[ASSIGNED TASK] Could you output each line below precisely as it stands, without the images?

——

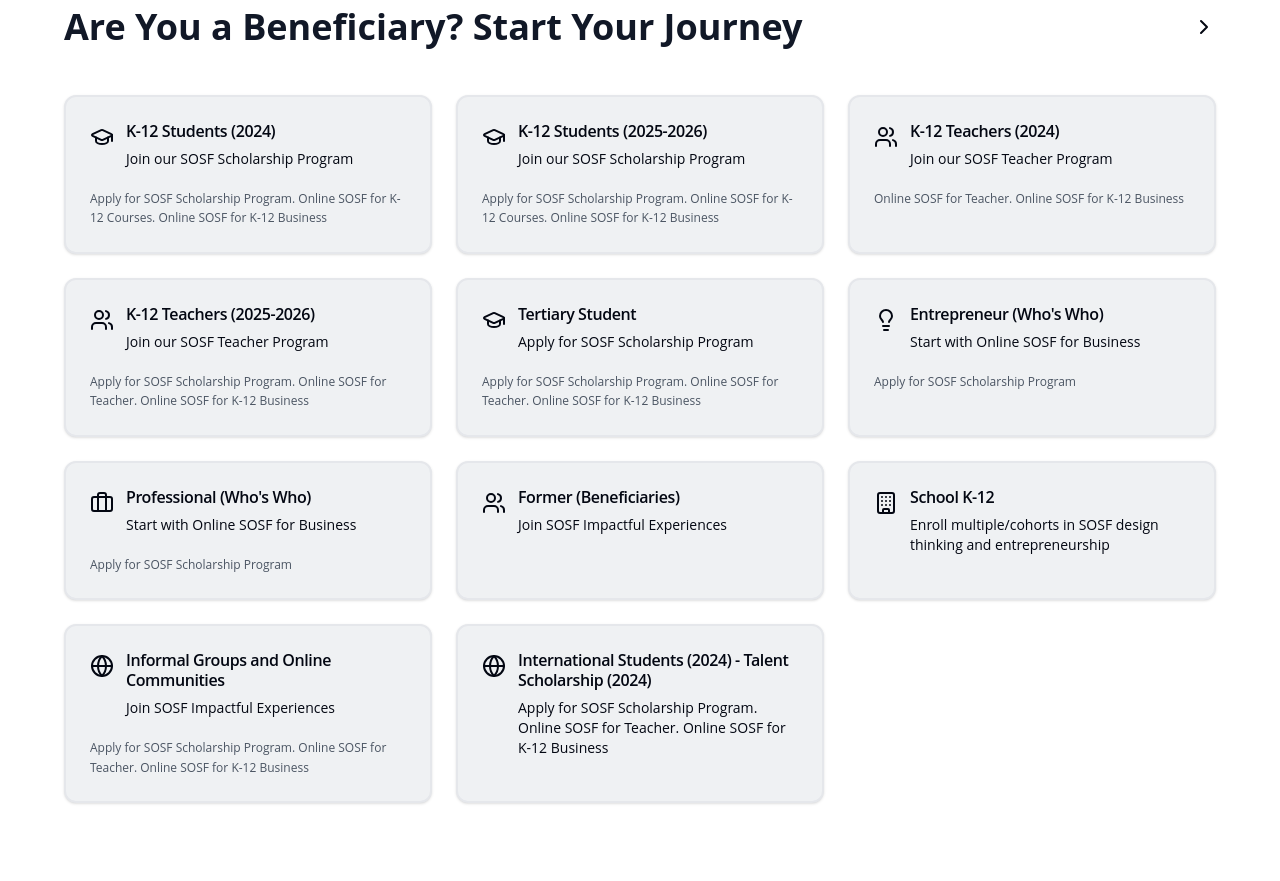
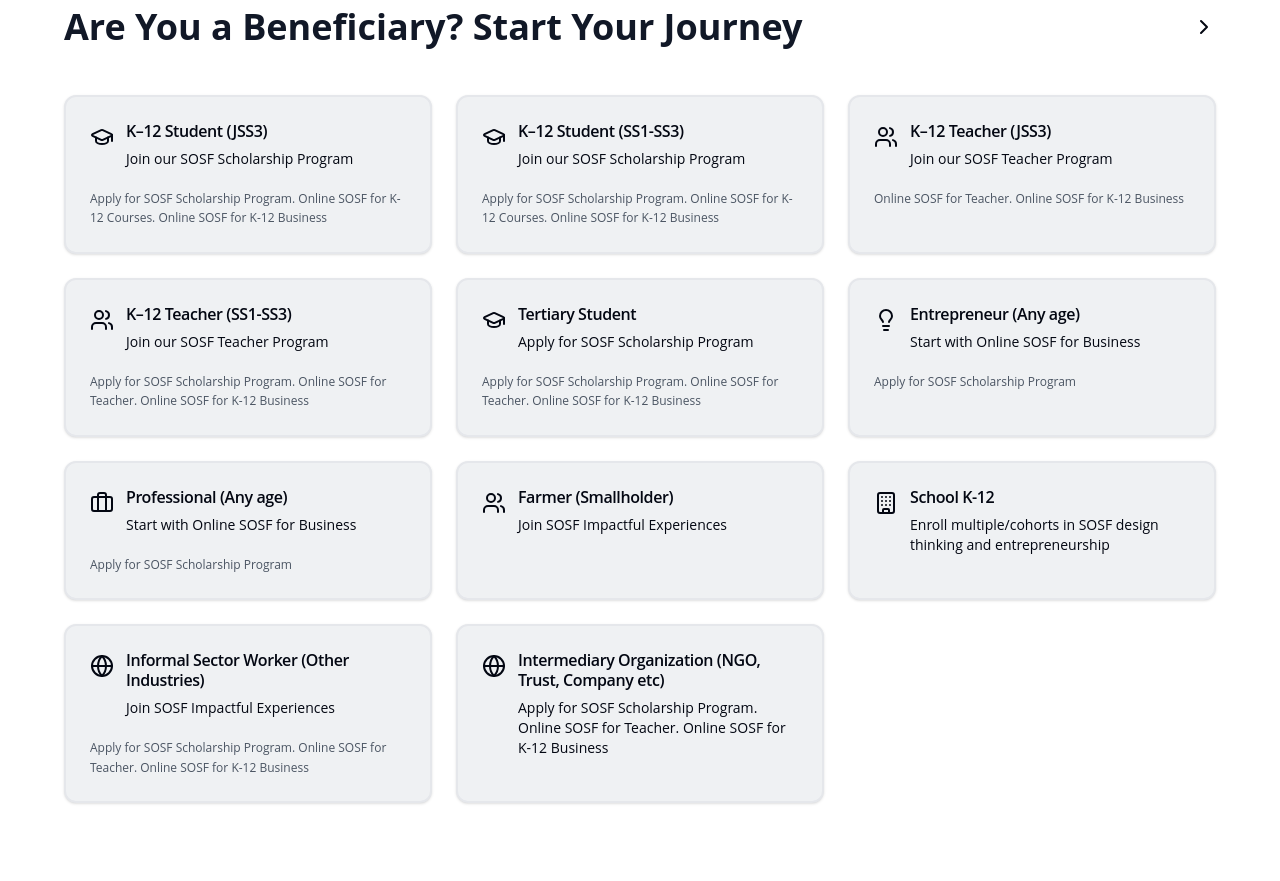
Before and after one commit to skills-outside-school1/sosf-client, a Next.js app: page /structure-chart in a window 1280 px wide. Shown: the part 3209-4090 px from the top of the page. Built offline with nearby package versions, Linux system fonts and the light colour scheme.

Commit message:
feat content structure

```diff
--- a/src/components/structure-chart/participation-section.js
+++ b/src/components/structure-chart/participation-section.js
@@ -5,28 +5,28 @@
 export default function ParticipationSection() {
   const participantTypes = [
     {
-      title: "K-12 Students (2024)",
+      title: "K–12 Student (JSS3)",
       description: "Join our SOSF Scholarship Program",
       details: "Apply for SOSF Scholarship Program. Online SOSF for K-12 Courses. Online SOSF for K-12 Business",
       icon: GraduationCap,
       color: "bg-blue-50 border-blue-200 text-blue-700",
     },
     {
-      title: "K-12 Students (2025-2026)",
+      title: "K–12 Student (SS1-SS3)",
       description: "Join our SOSF Scholarship Program",
       details: "Apply for SOSF Scholarship Program. Online SOSF for K-12 Courses. Online SOSF for K-12 Business",
       icon: GraduationCap,
       color: "bg-green-50 border-green-200 text-green-700",
     },
     {
-      title: "K-12 Teachers (2024)",
+      title: "K–12 Teacher (JSS3)",
       description: "Join our SOSF Teacher Program",
       details: "Online SOSF for Teacher. Online SOSF for K-12 Business",
       icon: Users,
       color: "bg-purple-50 border-purple-200 text-purple-700",
     },
     {
-      title: "K-12 Teachers (2025-2026)",
+      title: "K–12 Teacher (SS1-SS3)",
       description: "Join our SOSF Teacher Program",
       details: "Apply for SOSF Scholarship Program. Online SOSF for Teacher. Online SOSF for K-12 Business",
       icon: Users,
@@ -40,21 +40,21 @@
       color: "bg-pink-50 border-pink-200 text-pink-700",
     },
     {
-      title: "Entrepreneur (Who's Who)",
+      title: "Entrepreneur (Any age)",
       description: "Start with Online SOSF for Business",
       details: "Apply for SOSF Scholarship Program",
       icon: Lightbulb,
       color: "bg-yellow-50 border-yellow-200 text-yellow-700",
     },
     {
-      title: "Professional (Who's Who)",
+      title: "Professional (Any age)",
       description: "Start with Online SOSF for Business",
       details: "Apply for SOSF Scholarship Program",
       icon: Briefcase,
       color: "bg-indigo-50 border-indigo-200 text-indigo-700",
     },
     {
-      title: "Former (Beneficiaries)",
+      title: "Farmer (Smallholder)",
       description: "Join SOSF Impactful Experiences",
       details: "",
       icon: Users,
@@ -68,14 +68,14 @@
       color: "bg-red-50 border-red-200 text-red-700",
     },
     {
-      title: "Informal Groups and Online Communities",
+      title: "Informal Sector Worker (Other Industries)",
       description: "Join SOSF Impactful Experiences",
       details: "Apply for SOSF Scholarship Program. Online SOSF for Teacher. Online SOSF for K-12 Business",
       icon: Globe,
       color: "bg-cyan-50 border-cyan-200 text-cyan-700",
     },
     {
-      title: "International Students (2024) - Talent Scholarship (2024)",
+      title: "Intermediary Organization (NGO, Trust, Company etc)",
       description: "Apply for SOSF Scholarship Program. Online SOSF for Teacher. Online SOSF for K-12 Business",
       details: "",
       icon: Globe,
```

——

[EXERCISE OUTPUT]
Before and after one commit to skills-outside-school1/sosf-client, a Next.js app: page /structure-chart in a window 1280 px wide. Shown: the part 3209-4090 px from the top of the page. Built offline with nearby package versions, Linux system fonts and the light colour scheme.

Commit message:
feat content structure

```diff
--- a/src/components/structure-chart/participation-section.js
+++ b/src/components/structure-chart/participation-section.js
@@ -5,28 +5,28 @@
 export default function ParticipationSection() {
   const participantTypes = [
     {
-      title: "K-12 Students (2024)",
+      title: "K–12 Student (JSS3)",
       description: "Join our SOSF Scholarship Program",
       details: "Apply for SOSF Scholarship Program. Online SOSF for K-12 Courses. Online SOSF for K-12 Business",
       icon: GraduationCap,
       color: "bg-blue-50 border-blue-200 text-blue-700",
     },
     {
-      title: "K-12 Students (2025-2026)",
+      title: "K–12 Student (SS1-SS3)",
       description: "Join our SOSF Scholarship Program",
       details: "Apply for SOSF Scholarship Program. Online SOSF for K-12 Courses. Online SOSF for K-12 Business",
       icon: GraduationCap,
       color: "bg-green-50 border-green-200 text-green-700",
     },
     {
-      title: "K-12 Teachers (2024)",
+      title: "K–12 Teacher (JSS3)",
       description: "Join our SOSF Teacher Program",
       details: "Online SOSF for Teacher. Online SOSF for K-12 Business",
       icon: Users,
       color: "bg-purple-50 border-purple-200 text-purple-700",
     },
     {
-      title: "K-12 Teachers (2025-2026)",
+      title: "K–12 Teacher (SS1-SS3)",
       description: "Join our SOSF Teacher Program",
       details: "Apply for SOSF Scholarship Program. Online SOSF for Teacher. Online SOSF for K-12 Business",
       icon: Users,
@@ -40,21 +40,21 @@
       color: "bg-pink-50 border-pink-200 text-pink-700",
     },
     {
-      title: "Entrepreneur (Who's Who)",
+      title: "Entrepreneur (Any age)",
       description: "Start with Online SOSF for Business",
       details: "Apply for SOSF Scholarship Program",
       icon: Lightbulb,
       color: "bg-yellow-50 border-yellow-200 text-yellow-700",
     },
     {
-      title: "Professional (Who's Who)",
+      title: "Professional (Any age)",
       description: "Start with Online SOSF for Business",
       details: "Apply for SOSF Scholarship Program",
       icon: Briefcase,
       color: "bg-indigo-50 border-indigo-200 text-indigo-700",
     },
     {
-      title: "Former (Beneficiaries)",
+      title: "Farmer (Smallholder)",
       description: "Join SOSF Impactful Experiences",
       details: "",
       icon: Users,
@@ -68,14 +68,14 @@
       color: "bg-red-50 border-red-200 text-red-700",
     },
     {
-      title: "Informal Groups and Online Communities",
+      title: "Informal Sector Worker (Other Industries)",
       description: "Join SOSF Impactful Experiences",
       details: "Apply for SOSF Scholarship Program. Online SOSF for Teacher. Online SOSF for K-12 Business",
       icon: Globe,
       color: "bg-cyan-50 border-cyan-200 text-cyan-700",
     },
     {
-      title: "International Students (2024) - Talent Scholarship (2024)",
+      title: "Intermediary Organization (NGO, Trust, Company etc)",
       description: "Apply for SOSF Scholarship Program. Online SOSF for Teacher. Online SOSF for K-12 Business",
       details: "",
       icon: Globe,
```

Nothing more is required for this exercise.